EXERCISE DETAILS
Search the material for the word "Markdown" and report each line where it turns up.
+ + +
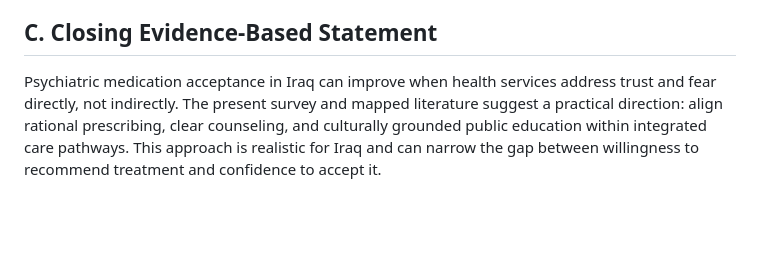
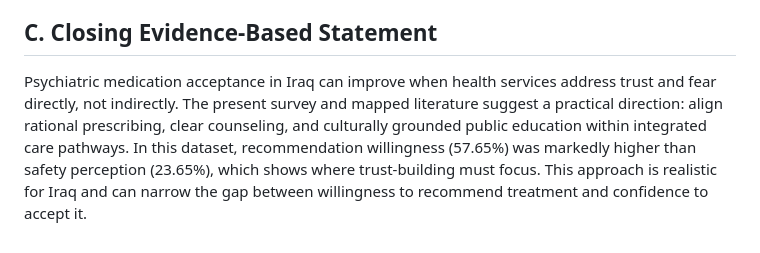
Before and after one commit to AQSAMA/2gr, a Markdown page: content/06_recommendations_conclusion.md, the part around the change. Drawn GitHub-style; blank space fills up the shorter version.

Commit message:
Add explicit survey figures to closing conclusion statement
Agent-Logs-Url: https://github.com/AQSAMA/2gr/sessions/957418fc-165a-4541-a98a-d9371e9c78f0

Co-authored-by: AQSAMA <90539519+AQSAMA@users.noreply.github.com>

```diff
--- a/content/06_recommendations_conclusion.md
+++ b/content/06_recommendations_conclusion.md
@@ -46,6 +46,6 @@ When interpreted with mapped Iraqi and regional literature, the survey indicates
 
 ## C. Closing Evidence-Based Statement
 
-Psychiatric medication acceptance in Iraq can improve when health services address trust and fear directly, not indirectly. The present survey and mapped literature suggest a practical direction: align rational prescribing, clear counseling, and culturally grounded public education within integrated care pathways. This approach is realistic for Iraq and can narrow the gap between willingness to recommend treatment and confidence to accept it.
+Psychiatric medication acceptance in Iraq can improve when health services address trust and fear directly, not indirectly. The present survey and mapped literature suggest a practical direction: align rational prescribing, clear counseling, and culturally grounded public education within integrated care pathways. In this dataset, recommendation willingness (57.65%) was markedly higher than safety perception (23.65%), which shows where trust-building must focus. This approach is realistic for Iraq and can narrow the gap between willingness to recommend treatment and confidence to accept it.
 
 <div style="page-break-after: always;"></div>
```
+ + +
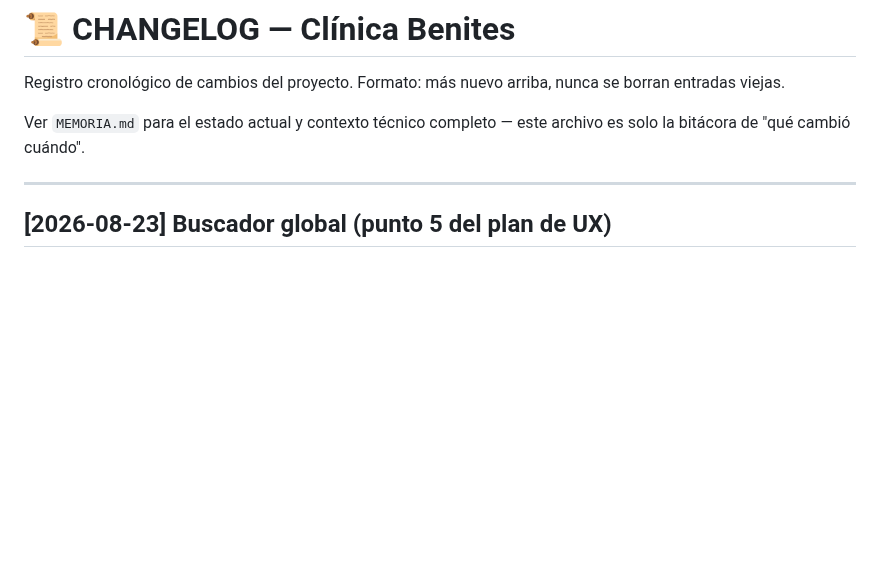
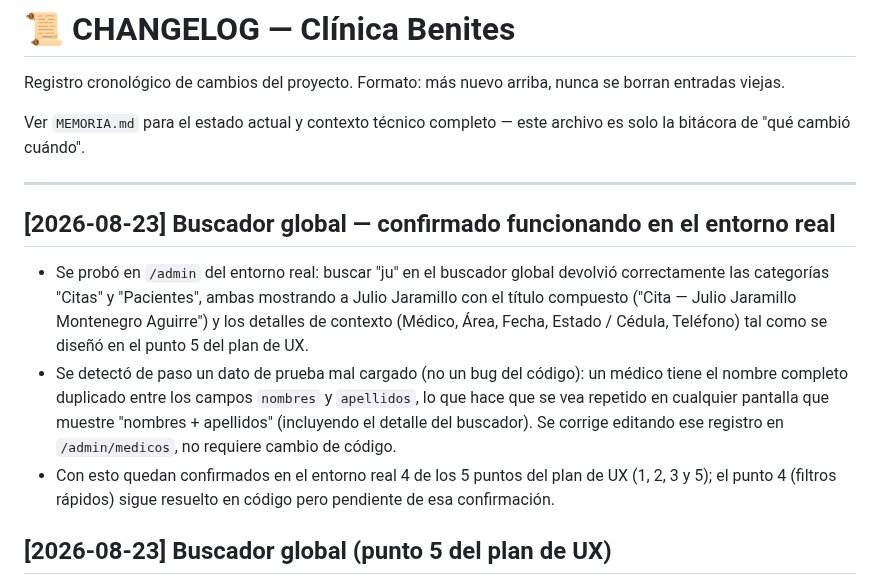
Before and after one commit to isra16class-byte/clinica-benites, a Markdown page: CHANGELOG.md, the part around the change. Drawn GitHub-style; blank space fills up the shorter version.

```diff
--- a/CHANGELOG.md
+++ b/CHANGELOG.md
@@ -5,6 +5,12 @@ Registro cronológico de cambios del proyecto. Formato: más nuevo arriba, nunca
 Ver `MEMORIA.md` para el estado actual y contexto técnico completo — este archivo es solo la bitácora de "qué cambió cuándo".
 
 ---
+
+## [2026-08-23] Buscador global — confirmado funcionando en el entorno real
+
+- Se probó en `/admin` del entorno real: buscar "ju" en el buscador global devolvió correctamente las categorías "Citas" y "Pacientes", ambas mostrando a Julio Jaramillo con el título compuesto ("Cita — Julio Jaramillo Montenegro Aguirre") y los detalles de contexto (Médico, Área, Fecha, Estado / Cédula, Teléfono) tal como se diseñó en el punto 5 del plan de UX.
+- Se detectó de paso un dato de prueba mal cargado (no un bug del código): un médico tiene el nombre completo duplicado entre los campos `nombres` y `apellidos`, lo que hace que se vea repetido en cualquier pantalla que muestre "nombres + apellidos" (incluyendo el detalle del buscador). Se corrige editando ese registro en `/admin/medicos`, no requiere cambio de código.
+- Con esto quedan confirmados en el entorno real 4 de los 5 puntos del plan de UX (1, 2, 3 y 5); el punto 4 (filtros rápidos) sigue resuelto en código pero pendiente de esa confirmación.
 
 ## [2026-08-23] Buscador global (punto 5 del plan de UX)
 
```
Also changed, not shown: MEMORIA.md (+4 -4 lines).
+ + +
RESPONSE AREA
Before and after one commit to AQSAMA/2gr, a Markdown page: content/06_recommendations_conclusion.md, the part around the change. Drawn GitHub-style; blank space fills up the shorter version.
Before and after one commit to isra16class-byte/clinica-benites, a Markdown page: CHANGELOG.md, the part around the change. Drawn GitHub-style; blank space fills up the shorter version.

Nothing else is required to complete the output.